Aaron,I wrote back:
In theory universities are supposed to be places of open debate and an interchange of ideas. When a faculty is all of one opinion, it is usually an indication that the place has become one of mutual reinforcement of the same ideas. This is not particularly unusual in universities where professors, being flawed human beings, have been known to prefer like-minded colleagues around them, which may make their professional experience much more self-satisfying but it does harm to the idea of the interchange of different ideas. It is probably not such a bad idea, in those cases where departments have become intellectually uniform, for a university administration to come along and stir the mix and it is most likely those with different ideas who will first notice the situation.
August 22, 2010
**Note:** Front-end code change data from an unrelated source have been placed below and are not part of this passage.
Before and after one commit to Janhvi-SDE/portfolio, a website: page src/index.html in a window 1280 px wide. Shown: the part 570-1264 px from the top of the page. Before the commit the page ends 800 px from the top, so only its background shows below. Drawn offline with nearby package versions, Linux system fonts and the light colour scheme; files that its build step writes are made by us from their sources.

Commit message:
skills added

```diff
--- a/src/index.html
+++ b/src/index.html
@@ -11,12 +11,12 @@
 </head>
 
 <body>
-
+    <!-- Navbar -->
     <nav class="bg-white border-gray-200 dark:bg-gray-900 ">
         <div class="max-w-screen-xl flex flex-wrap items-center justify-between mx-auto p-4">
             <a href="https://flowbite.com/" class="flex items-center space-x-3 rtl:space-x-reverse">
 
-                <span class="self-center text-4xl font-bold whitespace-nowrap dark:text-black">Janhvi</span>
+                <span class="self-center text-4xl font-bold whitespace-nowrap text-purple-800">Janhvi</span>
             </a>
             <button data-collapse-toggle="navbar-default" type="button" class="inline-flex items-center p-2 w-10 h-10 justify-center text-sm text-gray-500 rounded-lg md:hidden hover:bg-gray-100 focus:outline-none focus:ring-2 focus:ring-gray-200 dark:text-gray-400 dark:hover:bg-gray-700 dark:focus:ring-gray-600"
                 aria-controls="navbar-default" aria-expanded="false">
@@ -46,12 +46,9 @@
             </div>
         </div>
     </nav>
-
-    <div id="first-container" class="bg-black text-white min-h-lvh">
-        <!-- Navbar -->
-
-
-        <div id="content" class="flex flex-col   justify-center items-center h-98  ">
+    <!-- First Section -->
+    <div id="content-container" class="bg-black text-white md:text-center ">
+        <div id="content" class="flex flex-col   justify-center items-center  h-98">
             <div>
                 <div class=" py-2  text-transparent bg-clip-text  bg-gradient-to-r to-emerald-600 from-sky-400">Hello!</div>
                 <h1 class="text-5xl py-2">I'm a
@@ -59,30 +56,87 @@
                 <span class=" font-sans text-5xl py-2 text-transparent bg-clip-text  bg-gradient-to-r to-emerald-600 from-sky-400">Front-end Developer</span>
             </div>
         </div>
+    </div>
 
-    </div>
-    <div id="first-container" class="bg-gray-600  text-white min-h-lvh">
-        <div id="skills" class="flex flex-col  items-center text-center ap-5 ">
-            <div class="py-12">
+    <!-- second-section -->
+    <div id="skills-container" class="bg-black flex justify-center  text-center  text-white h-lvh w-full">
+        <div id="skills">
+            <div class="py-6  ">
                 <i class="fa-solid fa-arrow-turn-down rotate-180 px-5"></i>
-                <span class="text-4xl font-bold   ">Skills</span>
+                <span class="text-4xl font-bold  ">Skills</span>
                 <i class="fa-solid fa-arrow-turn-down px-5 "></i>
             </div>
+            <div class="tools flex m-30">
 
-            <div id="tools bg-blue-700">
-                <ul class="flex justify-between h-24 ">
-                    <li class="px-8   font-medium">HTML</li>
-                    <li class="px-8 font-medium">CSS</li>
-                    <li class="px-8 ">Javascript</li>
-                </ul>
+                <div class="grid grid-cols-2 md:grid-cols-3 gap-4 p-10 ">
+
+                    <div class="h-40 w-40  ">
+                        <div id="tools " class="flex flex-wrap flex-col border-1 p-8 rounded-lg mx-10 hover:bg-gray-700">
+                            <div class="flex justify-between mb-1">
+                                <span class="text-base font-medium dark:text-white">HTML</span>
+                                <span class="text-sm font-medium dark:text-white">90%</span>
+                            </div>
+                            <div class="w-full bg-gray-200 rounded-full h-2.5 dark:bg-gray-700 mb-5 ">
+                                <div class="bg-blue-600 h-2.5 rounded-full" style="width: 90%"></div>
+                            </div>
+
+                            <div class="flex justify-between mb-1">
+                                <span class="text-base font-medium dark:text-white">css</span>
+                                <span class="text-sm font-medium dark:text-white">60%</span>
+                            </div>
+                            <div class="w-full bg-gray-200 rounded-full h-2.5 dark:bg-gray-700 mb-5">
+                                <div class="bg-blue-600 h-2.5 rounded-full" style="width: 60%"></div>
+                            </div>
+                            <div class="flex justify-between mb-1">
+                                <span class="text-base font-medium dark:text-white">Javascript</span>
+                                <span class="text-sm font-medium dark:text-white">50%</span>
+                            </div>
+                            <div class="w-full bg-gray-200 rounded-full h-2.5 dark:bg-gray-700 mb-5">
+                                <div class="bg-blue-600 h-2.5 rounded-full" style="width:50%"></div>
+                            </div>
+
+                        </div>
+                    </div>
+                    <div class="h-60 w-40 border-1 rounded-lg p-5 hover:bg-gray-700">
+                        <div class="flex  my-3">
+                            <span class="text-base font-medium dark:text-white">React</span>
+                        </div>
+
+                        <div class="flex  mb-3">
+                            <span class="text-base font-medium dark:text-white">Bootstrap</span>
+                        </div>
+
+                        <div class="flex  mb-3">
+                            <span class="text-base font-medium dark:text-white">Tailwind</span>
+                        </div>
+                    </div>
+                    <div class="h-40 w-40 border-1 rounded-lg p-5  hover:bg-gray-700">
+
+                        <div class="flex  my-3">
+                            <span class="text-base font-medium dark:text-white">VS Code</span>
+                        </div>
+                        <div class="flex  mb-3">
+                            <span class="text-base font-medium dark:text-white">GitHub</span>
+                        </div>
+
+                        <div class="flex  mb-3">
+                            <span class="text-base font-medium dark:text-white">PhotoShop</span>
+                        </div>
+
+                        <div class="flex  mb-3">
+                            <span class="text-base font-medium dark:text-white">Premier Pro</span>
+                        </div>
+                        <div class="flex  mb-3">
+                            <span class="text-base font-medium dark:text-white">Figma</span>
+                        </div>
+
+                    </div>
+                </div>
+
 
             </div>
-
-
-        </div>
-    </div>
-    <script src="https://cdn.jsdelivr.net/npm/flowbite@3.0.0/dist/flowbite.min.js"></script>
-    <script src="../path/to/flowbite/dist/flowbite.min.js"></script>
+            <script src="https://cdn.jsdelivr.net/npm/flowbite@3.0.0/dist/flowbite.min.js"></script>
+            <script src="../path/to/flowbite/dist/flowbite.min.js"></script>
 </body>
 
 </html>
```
Thanks for your comments. There is much justification to what you write when observed through the eye of a monocle attempting to assess a particular occurrence within a limited range of view. The occurrence may or may not need adjustment, all according to the investigation. But when observing a much broader range of attacks on a wider spectrum of public life, it becomes clear that the motivation has moved over from the investigative to the political. Of course, there is nothing wrong with political motivation in and of itself. By the same token, my own political motivation is a clear abhorrence of a process that leads to a concerted attack on the openness of democratic principles and leads to a variety of legislative proposals that are meant to inhibit alternative political thought and action (in conjunction with legislative proposals of a prejudicial racial nature). This is a process that has increasingly exemplified our public and legislative life of this past year (with previous years being worthy preludes).